by Sarah Gardiner

After an incredible year for Women’s Soccer, the news just keeps getting better with the announcement of an upcoming National Women’s Soccer League expansion to Louisville in 2021.

Women’s Soccer is a really queer sport. Like, really queer. Within the US National Team alone, there are four openly out players, including World Cup superstar Megan Rapinoe and the adorably engaged Ali Krieger and Ashlyn Harris. The NWSL is fantastically even gayer, with players like Joanna Loman who was one half of the first professional athlete teammate engagements with former finance, Lianne Sanderson, during their time on the Washington Spirit.

Between the players and the notoriously LGBT+ fandom, queer people are the heart and soul of ladies’ soccer. And all of that magnificent, gay-ass energy is about to descend upon Louisville with the introduction of our only major professional sports team in the state.

We did it queeros—we are the ones who finally brought professional sports back to Kentucky!

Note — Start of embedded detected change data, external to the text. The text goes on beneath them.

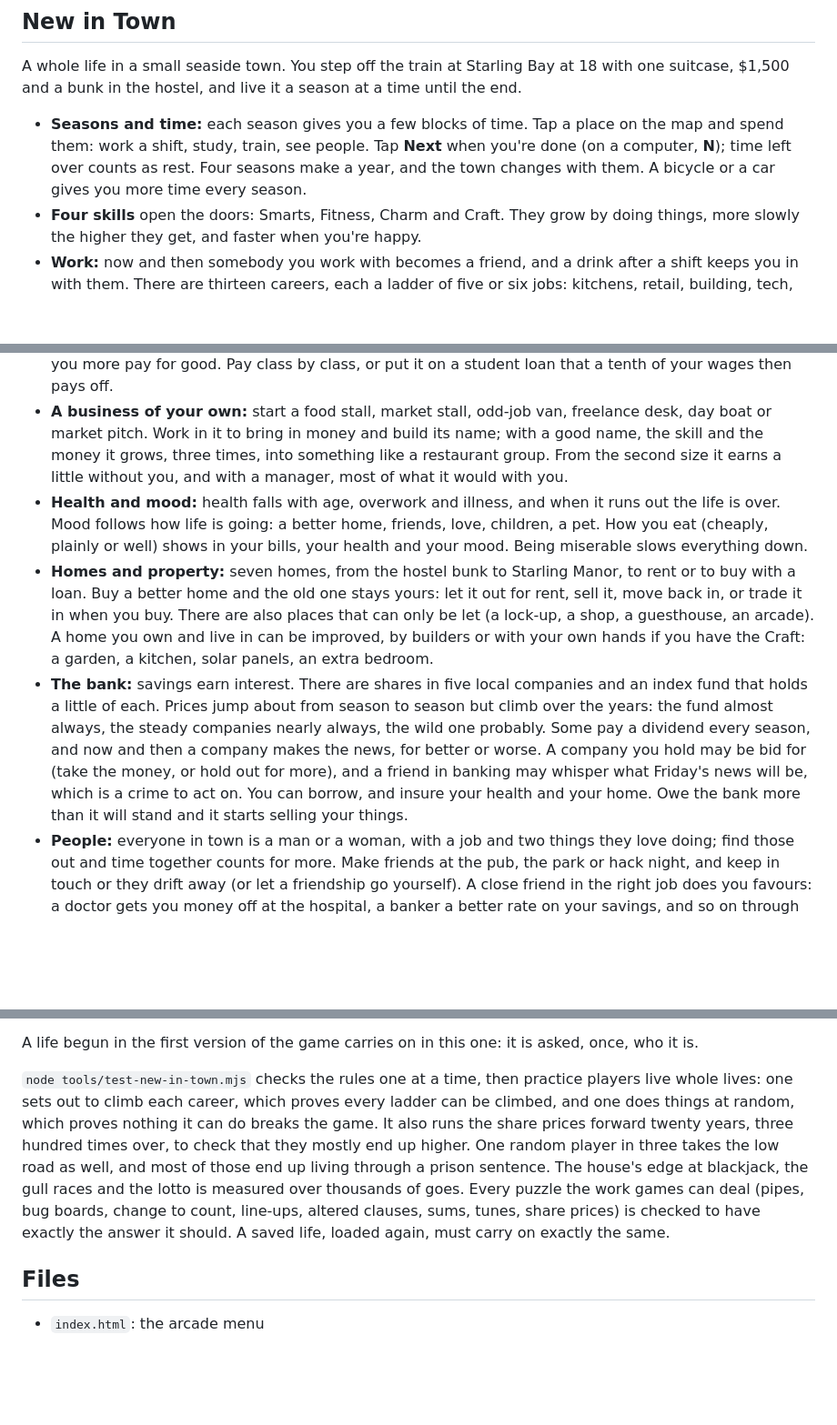
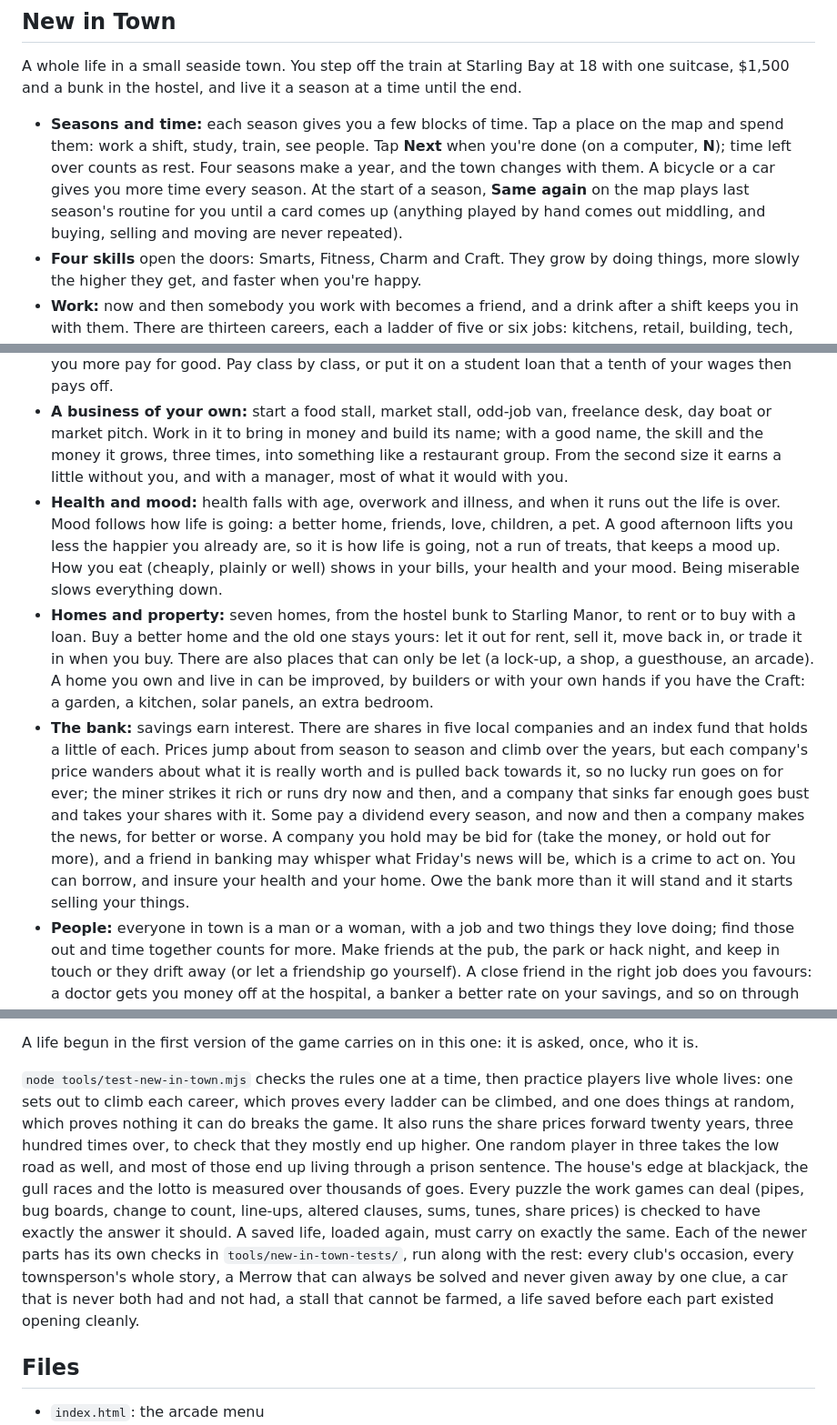
Before and after one commit to mailforFredClaus/Arcade, a Markdown page: README.md, 3 parts joined by grey strips. Shown at 91% size. GitHub-like rendering; blank space fills up the shorter version.

Commit message:
New in Town: the README covers up the hill and everything in it
Co-Authored-By: Claude Opus 5.5 <noreply@anthropic.com>
Claude-Session: https://claude.ai/code/session_016Lf9hN6vU2eq74Yka9bR5m

```diff
--- a/README.md
+++ b/README.md
@@ -224,15 +224,15 @@ A brick breaker. Slide your finger to move the paddle and lift it to launch the
 
 A whole life in a small seaside town. You step off the train at Starling Bay at 18 with one suitcase, $1,500 and a bunk in the hostel, and live it a season at a time until the end.
 
-- **Seasons and time:** each season gives you a few blocks of time. Tap a place on the map and spend them: work a shift, study, train, see people. Tap **Next** when you're done (on a computer, **N**); time left over counts as rest. Four seasons make a year, and the town changes with them. A bicycle or a car gives you more time every season.
+- **Seasons and time:** each season gives you a few blocks of time. Tap a place on the map and spend them: work a shift, study, train, see people. Tap **Next** when you're done (on a computer, **N**); time left over counts as rest. Four seasons make a year, and the town changes with them. A bicycle or a car gives you more time every season. At the start of a season, **Same again** on the map plays last season's routine for you until a card comes up (anything played by hand comes out middling, and buying, selling and moving are never repeated).
 - **Four skills** open the doors: Smarts, Fitness, Charm and Craft. They grow by doing things, more slowly the higher they get, and faster when you're happy.
 - **Work:** now and then somebody you work with becomes a friend, and a drink after a shift keeps you in with them. There are thirteen careers, each a ladder of five or six jobs: kitchens, retail, building, tech, medicine, police, law, music, sport, teaching, the sea, banking and politics. A step up needs skills and shifts worked. There are three ways to do a shift: steadily, going the extra mile (counts for more and the boss notices, but it's tiring), or coasting (easy, counts for less, and the boss notices that too). Stand well with the boss and you can ask for a pay rise and may get a bonus; stand badly enough and you're out. **Me** shows what the next step still needs.
 - **Work by hand:** every career has a game of its own, and any shift can be played instead of left to look after itself. A chef taps four pans as each comes ready; a shop assistant counts out change; a builder turns pipes until the water runs through; a programmer clears a board of bugs; a doctor follows a line with a steady finger; a constable picks a face from a witness's description; a lawyer finds the clause that has been changed; a musician plays notes as they reach the line; an athlete sprints, left foot and right; a teacher marks sums; a skipper steers between rocks; a trader buys low and sells high; a politician shakes hands and avoids tomatoes; and Sal's crew feel for the numbers on a safe. Each lasts under a minute and gets harder as you rise, and the skill the career runs on makes its game kinder. Played well, a shift pays up to half as much again and counts for more towards promotion; played badly, it pays and counts for less. After five shifts left to themselves the boss wants to watch, and the next has to be played. Backing out before a game begins costs nothing; giving one up part-way is asked twice and scores only a share of what had been earned.
 - **College:** seventeen courses. A qualification lets you start a career partway up: a medical degree makes you a junior doctor, not a porter, and stands in for the nursing diploma and first aid below it. Each course is a run of classes and then an exam; revising lifts your mark, and a merit or distinction earns you more pay for good. Pay class by class, or put it on a student loan that a tenth of your wages then pays off.
 - **A business of your own:** start a food stall, market stall, odd-job van, freelance desk, day boat or market pitch. Work in it to bring in money and build its name; with a good name, the skill and the money it grows, three times, into something like a restaurant group. From the second size it earns a little without you, and with a manager, most of what it would with you.
-- **Health and mood:** health falls with age, overwork and illness, and when it runs out the life is over. Mood follows how life is going: a better home, friends, love, children, a pet. How you eat (cheaply, plainly or well) shows in your bills, your health and your mood. Being miserable slows everything down.
+- **Health and mood:** health falls with age, overwork and illness, and when it runs out the life is over. Mood follows how life is going: a better home, friends, love, children, a pet. A good afternoon lifts you less the happier you already are, so it is how life is going, not a run of treats, that keeps a mood up. How you eat (cheaply, plainly or well) shows in your bills, your health and your mood. Being miserable slows everything down.
 - **Homes and property:** seven homes, from the hostel bunk to Starling Manor, to rent or to buy with a loan. Buy a better home and the old one stays yours: let it out for rent, sell it, move back in, or trade it in when you buy. There are also places that can only be let (a lock-up, a shop, a guesthouse, an arcade). A home you own and live in can be improved, by builders or with your own hands if you have the Craft: a garden, a kitchen, solar panels, an extra bedroom.
-- **The bank:** savings earn interest. There are shares in five local companies and an index fund that holds a little of each. Prices jump about from season to season but climb over the years: the fund almost always, the steady companies nearly always, the wild one probably. Some pay a dividend every season, and now and then a company makes the news, for better or worse. A company you hold may be bid for (take the money, or hold out for more), and a friend in banking may whisper what Friday's news will be, which is a crime to act on. You can borrow, and insure your health and your home. Owe the bank more than it will stand and it starts selling your things.
+- **The bank:** savings earn interest. There are shares in five local companies and an index fund that holds a little of each. Prices jump about from season to season and climb over the years, but each company's price wanders about what it is really worth and is pulled back towards it, so no lucky run goes on for ever; the miner strikes it rich or runs dry now and then, and a company that sinks far enough goes bust and takes your shares with it. Some pay a dividend every season, and now and then a company makes the news, for better or worse. A company you hold may be bid for (take the money, or hold out for more), and a friend in banking may whisper what Friday's news will be, which is a crime to act on. You can borrow, and insure your health and your home. Owe the bank more than it will stand and it starts selling your things.
 - **People:** everyone in town is a man or a woman, with a job and two things they love doing; find those out and time together counts for more. Make friends at the pub, the park or hack night, and keep in touch or they drift away (or let a friendship go yourself). A close friend in the right job does you favours: a doctor gets you money off at the hospital, a banker a better rate on your savings, and so on through all thirteen careers.
 - **Family:** you may arrive with a brother or sister back home (an heir's are the other children of the life before). They can be telephoned and seen like anyone else, they marry, turn up on your doorstep with a holdall, share what your parents leave, and do you the same favours as a close friend in their line of work. Grandchildren are people too: take them out for the day, once a season, and watch them grow up.
 - **Love:** you say at the start whether you fall for men, women or both. Chat someone up at the pub, try the dating app, or ask out a friend who is single: no need to be friends first. A first date is a card with three ways to go about it, and one of them suits the person: a profile says what they are like, and a stranger at the bar gives it away by how they look. Read them right and your chances are a good deal better. From there: move in together, a ring, a wedding, children. Children have skills of their own that grow with what you do together and where they go to school.
@@ -255,7 +265,7 @@ A whole life in a small seaside town. You step off the train at Starling Bay at
 
 A life begun in the first version of the game carries on in this one: it is asked, once, who it is.
 
-`node tools/test-new-in-town.mjs` checks the rules one at a time, then practice players live whole lives: one sets out to climb each career, which proves every ladder can be climbed, and one does things at random, which proves nothing it can do breaks the game. It also runs the share prices forward twenty years, three hundred times over, to check that they mostly end up higher. One random player in three takes the low road as well, and most of those end up living through a prison sentence. The house's edge at blackjack, the gull races and the lotto is measured over thousands of goes. Every puzzle the work games can deal (pipes, bug boards, change to count, line-ups, altered clauses, sums, tunes, share prices) is checked to have exactly the answer it should. A saved life, loaded again, must carry on exactly the same.
+`node tools/test-new-in-town.mjs` checks the rules one at a time, then practice players live whole lives: one sets out to climb each career, which proves every ladder can be climbed, and one does things at random, which proves nothing it can do breaks the game. It also runs the share prices forward twenty years, three hundred times over, to check that they mostly end up higher. One random player in three takes the low road as well, and most of those end up living through a prison sentence. The house's edge at blackjack, the gull races and the lotto is measured over thousands of goes. Every puzzle the work games can deal (pipes, bug boards, change to count, line-ups, altered clauses, sums, tunes, share prices) is checked to have exactly the answer it should. A saved life, loaded again, must carry on exactly the same. Each of the newer parts has its own checks in `tools/new-in-town-tests/`, run along with the rest: every club's occasion, every townsperson's whole story, a Merrow that can always be solved and never given away by one clue, a car that is never both had and not had, a stall that cannot be farmed, a life saved before each part existed opening cleanly.
 
 ## Files
 
```
Also changed, not shown: other parts of README.md (+14 -4 lines).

As a fair-weather sports fan, soccer existed on the periphery of my athletic experience during my time growing up in the bluegrass. It just wasn’t a thing we did. My dad always called it, “a Europe sport,” and we spent my childhood afternoons tossing softballs or running laterals on the backyard football field we imagined in our minds (quarterback of her High School ladies’ flag-football team here!). Soccer just wasn’t on my radar. Until I came out.

Coming out is such an intense process because not only are you learning about yourself, but you have a whole new culture to absorb as well. A new diction, a new culture, a new you—the you you. My first real exposure to soccer was through this new lesbian lens, and I fell in love with the sport, with the fans, but most of all with the amazingly diverse culture that formed around the game. My baby-dyke education took place at a classroom on the sideline of a pitch.

The first NWSL game I attended was a Washington Spirit match at their small stadium on the Maryland side of the DC metro region. Imagine UofL’s soccer fields and shrink it by half. The cramped space didn’t feel so small though the moment the “hooligans” marched out to their fan section behind the home goal. Unlike the men’s games I had been to—where the fandom was mostly overgrown fraternity brothers too drunk to remember their own chants—the NWSL fans were largely women waving pride flags right alongside the team banner. The crowd looked like Saturday night at the gay club, but with less straight people.

It was magical. It was gay. It was a sport for me.

When you haven’t really had openly out representation in sports, it can be hard to care about the game or feel like a fan. It is amazing how quickly that changes when you see people like you on the field. With Louisville now lacking a lesbian bar (RIP Purrswaytions), this new NWSL team feels like a perfect opportunity to bring some concentrated queer energy back to the city.

The Washington Spirit was my home team for many years, and they will always have a place in my heart, but I can’t wait for the day I put down my Spirit jersey and slip on my Louisville colors. I will be Kentucky proud to cheer for the purple and gold.

If you go to a game, you will surely see me in the fan section waving a rainbow flag and screaming that the other player was totally off-sides. And please do go to a game. Buy a whole season pass while you’re at it! Louisville has shown amazing support for Lou City—let’s show the women the same love.